**Problem:**
Scanning the entries below, copy every line that contains the word "data".

[Revision tracking records]
══════
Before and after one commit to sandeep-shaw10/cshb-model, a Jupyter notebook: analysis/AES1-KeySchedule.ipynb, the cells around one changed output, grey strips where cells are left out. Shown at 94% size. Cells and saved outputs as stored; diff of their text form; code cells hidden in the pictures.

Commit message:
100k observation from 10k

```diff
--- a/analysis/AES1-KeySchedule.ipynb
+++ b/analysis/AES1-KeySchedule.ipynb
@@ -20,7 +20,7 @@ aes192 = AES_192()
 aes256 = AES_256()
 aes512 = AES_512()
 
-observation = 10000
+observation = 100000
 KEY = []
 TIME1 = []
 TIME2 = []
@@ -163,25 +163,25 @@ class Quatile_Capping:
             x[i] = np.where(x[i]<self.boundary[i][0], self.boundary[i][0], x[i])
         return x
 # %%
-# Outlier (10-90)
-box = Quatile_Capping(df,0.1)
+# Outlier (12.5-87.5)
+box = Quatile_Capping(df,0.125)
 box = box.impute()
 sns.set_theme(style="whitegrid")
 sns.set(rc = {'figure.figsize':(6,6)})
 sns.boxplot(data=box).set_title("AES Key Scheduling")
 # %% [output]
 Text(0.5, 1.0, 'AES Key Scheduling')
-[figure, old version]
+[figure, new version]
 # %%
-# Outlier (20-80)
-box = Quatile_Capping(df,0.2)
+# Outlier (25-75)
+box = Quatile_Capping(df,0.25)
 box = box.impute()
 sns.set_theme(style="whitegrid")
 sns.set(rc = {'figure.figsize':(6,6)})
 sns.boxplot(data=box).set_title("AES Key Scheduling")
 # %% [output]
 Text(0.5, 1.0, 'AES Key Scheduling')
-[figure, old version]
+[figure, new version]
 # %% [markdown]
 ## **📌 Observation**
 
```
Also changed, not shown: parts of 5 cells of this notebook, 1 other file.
══════
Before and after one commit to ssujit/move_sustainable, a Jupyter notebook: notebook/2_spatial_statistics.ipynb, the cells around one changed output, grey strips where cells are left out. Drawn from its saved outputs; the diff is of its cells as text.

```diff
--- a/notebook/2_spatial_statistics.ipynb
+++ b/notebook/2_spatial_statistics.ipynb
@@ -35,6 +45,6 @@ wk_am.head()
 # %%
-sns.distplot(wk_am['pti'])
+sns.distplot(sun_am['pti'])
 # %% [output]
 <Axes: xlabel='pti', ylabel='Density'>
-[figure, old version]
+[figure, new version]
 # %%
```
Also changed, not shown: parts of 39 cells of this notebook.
══════
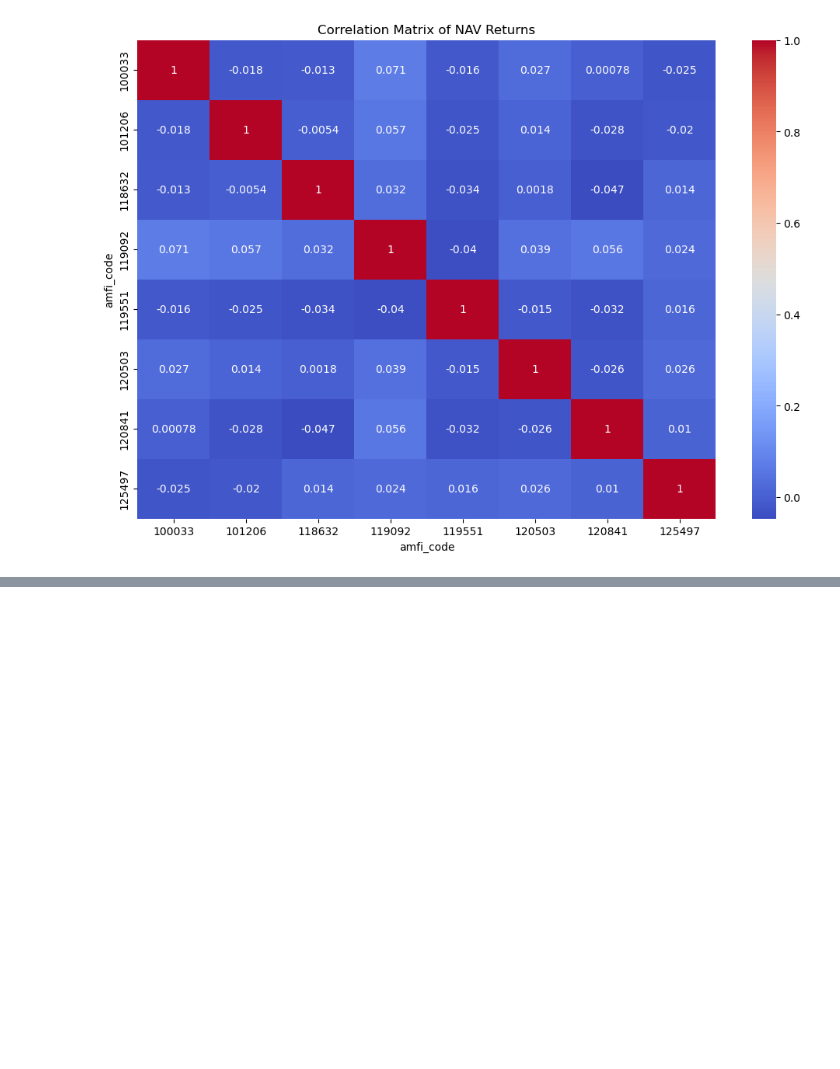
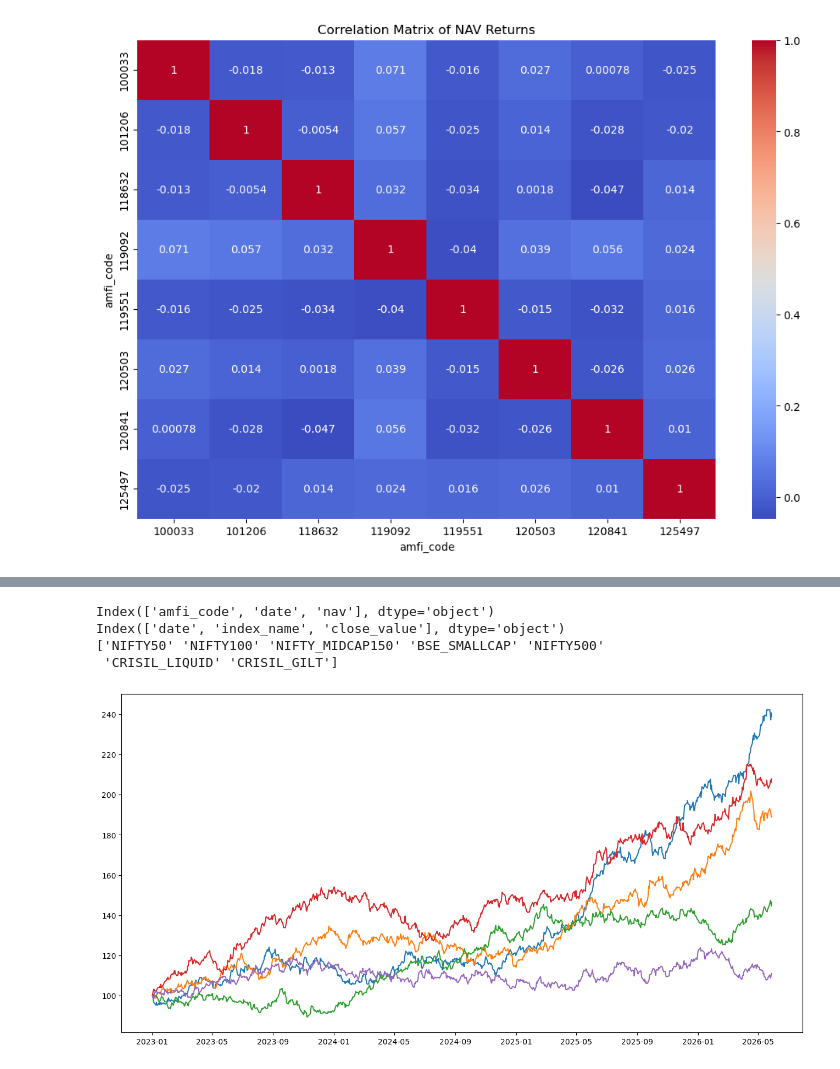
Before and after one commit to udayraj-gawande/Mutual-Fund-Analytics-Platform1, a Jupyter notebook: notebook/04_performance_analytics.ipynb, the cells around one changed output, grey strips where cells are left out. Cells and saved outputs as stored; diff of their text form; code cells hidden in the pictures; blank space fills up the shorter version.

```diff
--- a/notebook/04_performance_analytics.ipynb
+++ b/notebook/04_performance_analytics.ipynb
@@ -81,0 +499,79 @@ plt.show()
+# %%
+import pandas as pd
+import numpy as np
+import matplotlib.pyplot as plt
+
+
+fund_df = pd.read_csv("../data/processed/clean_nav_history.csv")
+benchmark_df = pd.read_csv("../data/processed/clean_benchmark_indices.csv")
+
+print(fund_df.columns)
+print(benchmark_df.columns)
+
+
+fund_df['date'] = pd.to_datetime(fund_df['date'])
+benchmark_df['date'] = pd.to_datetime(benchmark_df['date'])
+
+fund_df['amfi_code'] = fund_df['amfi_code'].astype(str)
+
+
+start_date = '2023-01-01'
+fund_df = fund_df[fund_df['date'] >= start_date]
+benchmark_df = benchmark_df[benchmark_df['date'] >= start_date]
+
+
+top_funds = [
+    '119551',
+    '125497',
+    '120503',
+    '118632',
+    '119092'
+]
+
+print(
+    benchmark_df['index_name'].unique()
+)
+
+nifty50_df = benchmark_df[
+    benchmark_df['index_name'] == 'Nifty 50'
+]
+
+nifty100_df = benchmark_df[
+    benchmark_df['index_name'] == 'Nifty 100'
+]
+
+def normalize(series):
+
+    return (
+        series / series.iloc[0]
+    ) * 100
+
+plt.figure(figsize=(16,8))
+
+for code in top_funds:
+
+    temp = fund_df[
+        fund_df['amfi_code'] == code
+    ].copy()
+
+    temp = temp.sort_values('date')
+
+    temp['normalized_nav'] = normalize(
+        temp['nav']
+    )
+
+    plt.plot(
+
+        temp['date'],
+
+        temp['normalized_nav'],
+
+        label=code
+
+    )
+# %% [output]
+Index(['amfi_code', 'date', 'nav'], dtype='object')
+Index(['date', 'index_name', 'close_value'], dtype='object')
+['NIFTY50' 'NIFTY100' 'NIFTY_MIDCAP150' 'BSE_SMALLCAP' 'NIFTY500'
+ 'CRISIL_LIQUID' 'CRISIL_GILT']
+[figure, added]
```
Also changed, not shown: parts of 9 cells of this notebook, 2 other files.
══════
**Solution for this task:**
 sns.boxplot(data=box).set_title("AES Key Scheduling")
 sns.boxplot(data=box).set_title("AES Key Scheduling")
+fund_df = pd.read_csv("../data/processed/clean_nav_history.csv")
+benchmark_df = pd.read_csv("../data/processed/clean_benchmark_indices.csv")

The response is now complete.